I will admit a certain fondness for Bridget Jones (could be just a weakness for the English) but if I had to pick one thing in life that I really can’t stomach, it would have to be so-called "Chick Lit". For one thing, it’s not "lit", it’s fluff. "Lit" is writing whereby a certain amount of functioning brain cells are required by the reader in order to process it. "Chick Lit" gives me a sinking feeling. It makes me pity my gender and feel somewhat embarrassed to be associated with it. It is the same feeling I have every morning when I pass by a certain purse store in the underground and observe the women within practically fighting each other over the sale-priced handbags.

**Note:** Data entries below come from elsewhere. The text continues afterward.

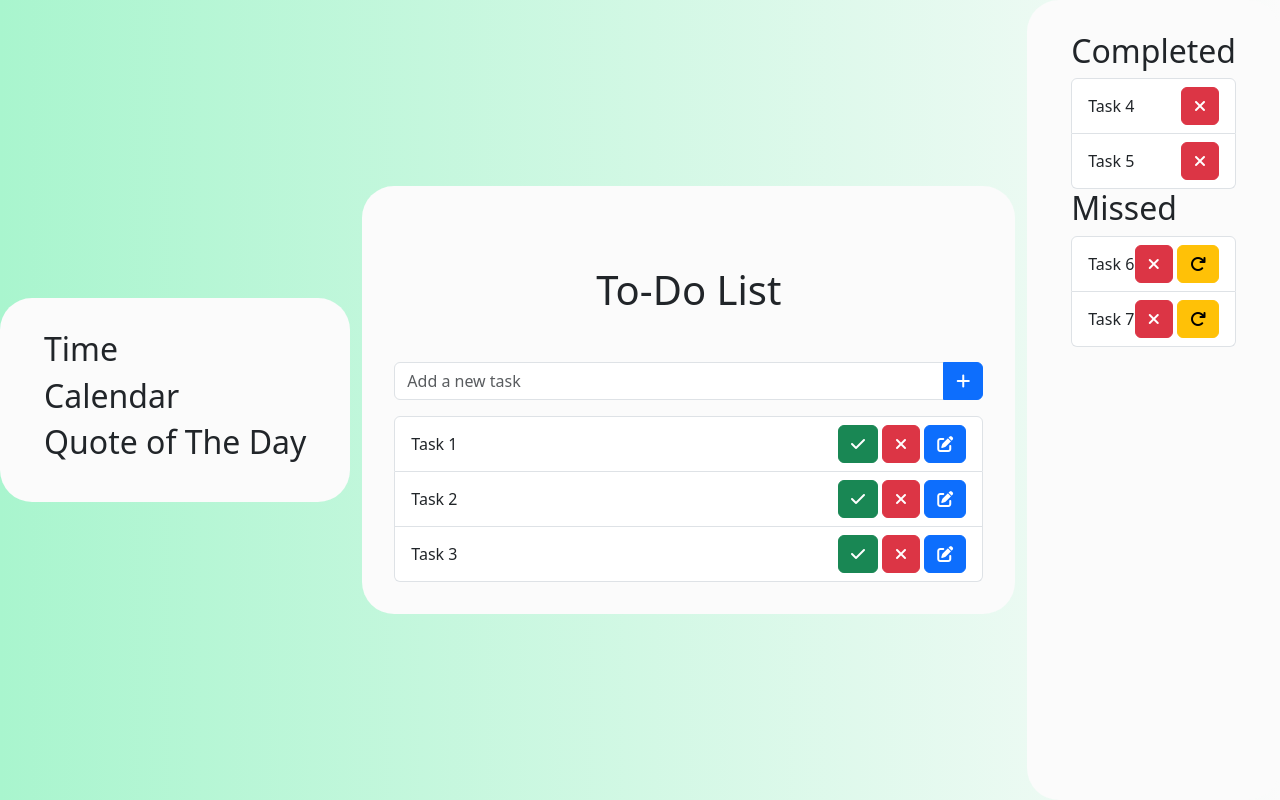
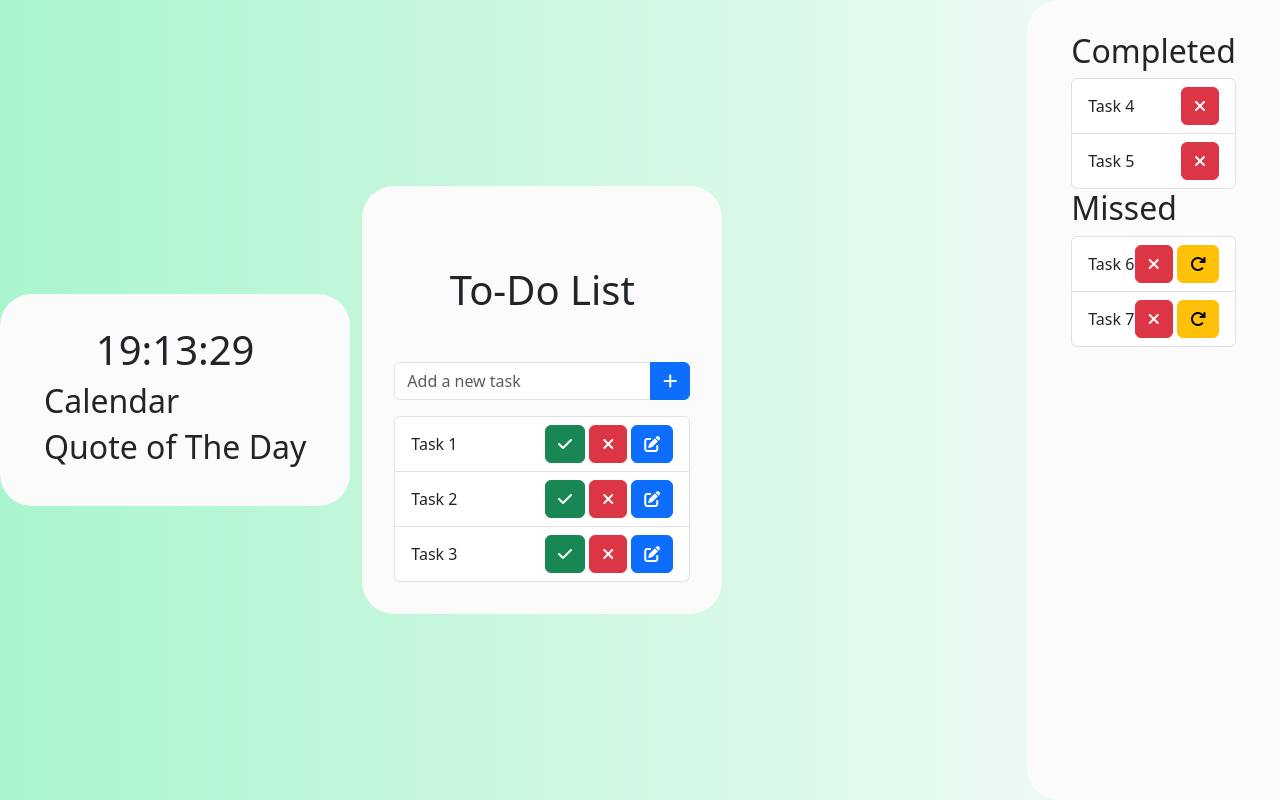
Before and after one commit to GTgyani206/OIBSIP, a plain HTML site: page index.html in a window 1280 px wide. Drawn offline with nearby package versions, Linux system fonts and the light colour scheme; no server answers.

Commit message:
Added Clock

```diff
--- a/app.js
+++ b/app.js
@@ -57,4 +57,16 @@ function getQuote() {
   });
 }
 
+function getTime() {
+  let time = new Date();
+  let hours = time.getHours();
+  let minutes = time.getMinutes();
+  let seconds = time.getSeconds();
+  let finalTime = `<center><h1>${hours}:${minutes}:${seconds}</h1></center`;
+  const timeDiv = document.querySelector(".time");
+  timeDiv.innerHTML = finalTime;
+}
+
+setInterval(getTime, 1000);
+
 getQuote();
--- a/index.html
+++ b/index.html
@@ -23,7 +23,7 @@
   <body>
     <div class="left">
       <div class="dateNtime">
-        <div class="container"><h2>Time</h2></div>
+        <div class="container time"><h2>Time</h2></div>
         <div class="container">
           <h2>Calendar</h2>
         </div>
--- a/style.css
+++ b/style.css
@@ -15,7 +15,7 @@ body {
   border-radius: 2rem;
   padding: 2rem;
   height: 100vh;
-  width: max-content;
+  width: fit-content;
 }
 .left {
   display: flex;
@@ -27,7 +27,7 @@ body {
 .dateNtime {
   background-color: #fbfbfb;
   padding: 2rem;
-  width: max-content;
+  width: fit-content;
   border-radius: 2rem;
 }
 .center {
@@ -41,4 +41,5 @@ body {
   background-color: #fbfbfb;
   padding: 2rem;
   border-radius: 2rem;
+  width: max-content;
 }
```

I like to wear skirts but I am not a "girly" girl. I don’t care too much for shopping. I don’t think a diamond ring is the key to happiness. A fairy-tale wedding has never been my style (I never intended to marry or change my name, it just worked out that way). I think chasing and obsessing over boys is ridiculous, that women must flex their ability to be self-fulfilled.
I take offense to the notion of gender-specific writing. I recently saw a few of my favourite books (The Chrysalids, 1984, High Fidelity) on a bookstore display table of "Recommendations for Men". Of course the women’s side was all pink and frills. What the fuck ladies? I don’t think this is what the suffragettes envisioned for us and if it is then please sign me up for an operation stat.
A friend said that "Something Borrowed" was SO GOOD, that I had to read it and insisted that I borrow it. I was horrified. My reading time is just so limited I couldn’t bear the thought of spending it on a pink book emblazoned with a diamond ring. But when a friend looks at one so earnestly, sometimes one must take it on the chin for the team. I’m halfway through this thing now, and perhaps it’s not as wholly unbearable as I anticipated, but it is three hundred pages filled with everything I despise about women and the relationships between women and I firmly retain my position on "Chick Lit".
I don’t really know where to go with this rant except to say, there’s such a wealth of great writing out there by and/or about women that I just don’t want us to forget about. Beautiful, lyrical writing with substance instead of filling our heads with trivialities that reinforce stereotypes and gender roles. We’ve come so far, I don’t want to take any steps backwards. Try it, you will see. Quickly, some ideas:
- Orlando by Virginia Woolf
- The Bell Jar by Sylvia Plath
- The Handmaid’s Tale by Margaret Atwood
- Lives of Girls and Women by Alice Munro (I know some of us EYCI alumni are scarred for life by Ms Hart’s teaching of this book, but seriously, if you read it free of her it’s quite good)
- The Diviners by Margaret Laurence
- Written on the Body by Jeanette Winterson
- Like Water For Chocolate by Laura Esquivel
- The Virgin Suicides by Jeffrey Eugenides – yes he’s a man, but I think he writes beautifully about these women
- Anna Karenina by Leo Tolstoy – again, yes he’s a man and frankly I think he hates women, but nevertheless writes the character Anna in a particularly compelling way
- Possession by A.S. Byatt
And for God’s sake, if you don’t like any of those, then start here.